Further Investigation

Sixty years ago, who knows what prompted the Russian government to reopen the investigation of the case. Kurennoi, representing the investigation team, stated that the victims’ families, the media, and the public still demanded clarity of the case and asked the government not to hide the truth.

The investigation team will begin the investigation process through a 400-page volume containing original investigation material. But the investigation team will also utilize modern technology that was not created six decades ago.

Next month the investigation team will fly to the scene with a number of experts and rescue workers. The experts will conduct nine different types of examinations. One of them is a forensic examination, which, according to Kurennoi, will help solve “missing pieces.”

Mysteries & Theories of Death of Climbers in Dyatlov Pass, Russia (Part 1)

Six decades ago, researchers at the Ural Polytechnic Institute climbed the northern Ural Mountains, then died mysteriously. Many people are still confused about the cause of death, to the point that the Russian police reopened the investigation process in early February 2019.

Referring to the AFP report reported by CNN World, Alexander Kurennoi, the official representative of the investigation team, said the cause was a natural phenomenon.

“Evil is out of possible causes. There is no evidence, not even an indirect one, to support the theory of the crime of crime. ”

Kurennoi said the most plausible factor was an avalanche or hurricane, or a combination of both. But the Russian authorities are not the only party who lacks evidence to support the theory of nature. Over the past six decades, other theories have emerged – both scientific and mystical.

The incident has been told in many books. One of them is Donnie Eichar’s Dead Mountain: The Untold Story of the Dyatlov Pass Incident (2013).

Chronology

Eichar noted the beginning was the formation of an expedition group by Igor Dyatlov, a 23-year-old young man who studied radio engineering at the Ural Polytechnic Institute. The name of the event is taken from its last name, intended as a kind of tribute.

The six climbers were also male, plus two women, each of whom knew each other because of one campus. Besides Dyatlov, there were Yuri Dehoshenko, Lyudmila Dubinina, Yuri Krivonischenko, Alexander Kolevatov, Zinaida Kolmogorov, Rustem Slobodin, Nikolai Thibeaux-Brignolles, and Semyon Zolotaryov.

victims of dyatlov pass

Ascent is not a strange case because they are Level II professional climbers and will rise to Level III when returning from the climb. Their mission is to reach Mount Otorten, which is 10 km from the site of death.

After riding in trains and trucks, on January 27, 1959, Dyatlov and his eight colleagues began exploring the prefix route from Vizhai City. A diary and camera photo archive shows the team arrived at the end of the valley on January 31 and prepared to climb.

Conditions at the site suddenly worsened. A heavy snowstorm fell—blurry vision. The team accidentally walked towards the route to the top of Kholat Syakhl.

When they came to their senses, they stopped and built a tent on a mountainside, instead of in a valley of trees 1.5 kilometers away. It is said that the reason was that Dyatlov did not want the team to lose energy because it had already gone up.

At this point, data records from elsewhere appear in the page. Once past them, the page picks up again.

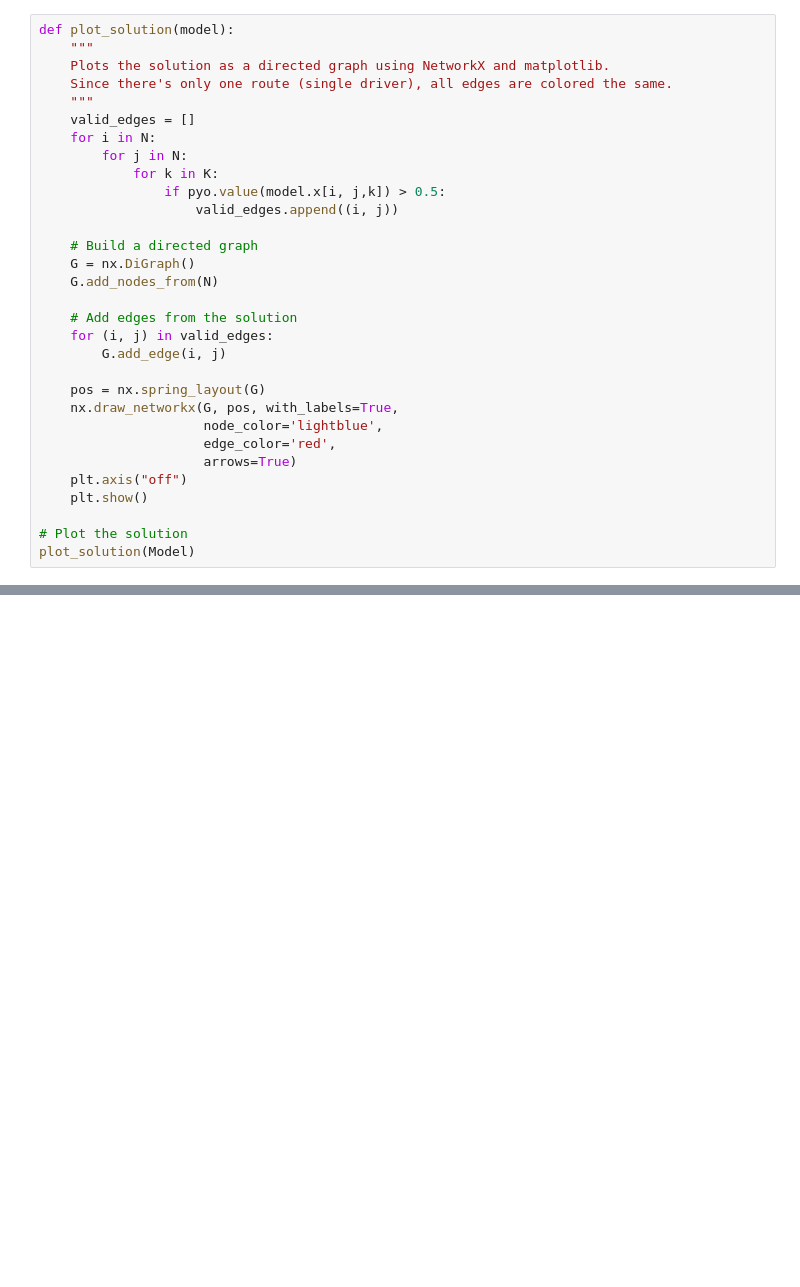
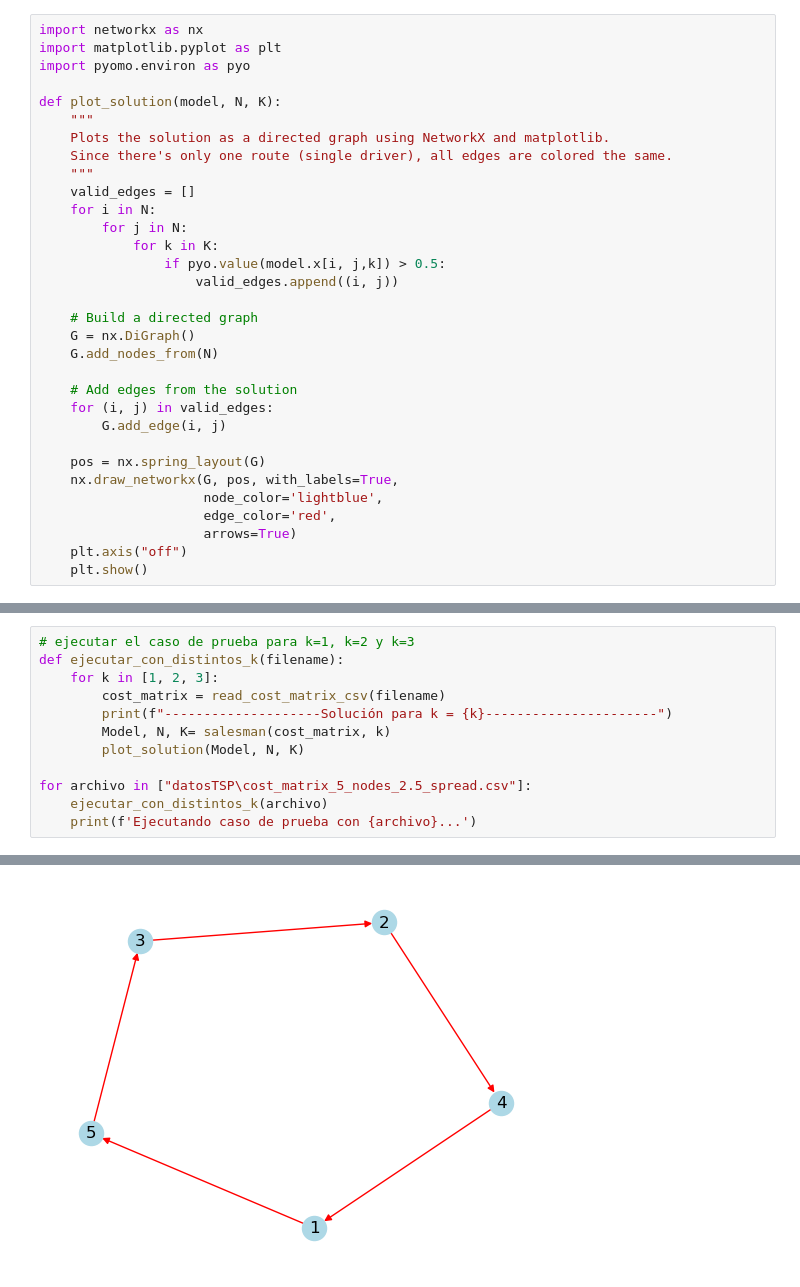
Before and after one commit to Gabriela-Maria/Lab2-MOS, a Jupyter notebook: Problema5.ipynb, the cells around one changed output, grey strips where cells are left out. Drawn from its saved outputs; the diff is of its cells as text; blank space fills up the shorter version.

```diff
--- a/Problema5.ipynb
+++ b/Problema5.ipynb
@@ -122,5 +61,9 @@ Model unknown
 # %%
-def plot_solution(model):
+import networkx as nx
+import matplotlib.pyplot as plt
+import pyomo.environ as pyo
+
+def plot_solution(model, N, K):
     """
     Plots the solution as a directed graph using NetworkX and matplotlib.
     Since there's only one route (single driver), all edges are colored the same.
@@ -147,6 +90,3 @@ def plot_solution(model):
                      arrows=True)
     plt.axis("off")
     plt.show()
-
-# Plot the solution
-plot_solution(Model)
@@ -154,0 +196,13 @@ plot_solution(Model)
+# %%
+# ejecutar el caso de prueba para k=1, k=2 y k=3
+def ejecutar_con_distintos_k(filename):
+    for k in [1, 2, 3]:
+        cost_matrix = read_cost_matrix_csv(filename)
+        print(f"--------------------Solución para k = {k}----------------------")
+        Model, N, K= salesman(cost_matrix, k)
+        plot_solution(Model, N, K)
+
+for archivo in ["datosTSP\cost_matrix_5_nodes_2.5_spread.csv"]:
+    ejecutar_con_distintos_k(archivo)
+    print(f'Ejecutando caso de prueba con {archivo}...')
+# %% [output]
@@ -154,0 +226 @@ plot_solution(Model)
+[figure, added]
```
Also changed, not shown: parts of 12 cells of this notebook, 5 other files.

Dyatlov should notify his sports club on campus on February 12. But there was no news until the deadline passed. About a week ago, police and assisted by Soviet troops began a search operation using planes and helicopters.

The Finding

On February 26, the tent was found in a heavily damaged condition. There was a large tear, which the investigation team concluded came from within, at the top to bottom. There are climbers’ belongings in them, including warm clothes and shoes, most of which have been covered in snow.

The first two bodies, Krivonischenko and Dehoshenko, were found about two kilometers from the tent, under a cedar tree, near a small fireplace. Both are not wearing shoes and only wearing underwear – which is strange considering the temperature outside the tent reaches -30 degrees Celsius.

Investigators found three bodies of other climbers in the area between the tent and the cedar trees. They were Dyatlov, Kolmogorov, and Slobodin, who looked as if they were dying on their way to the tent.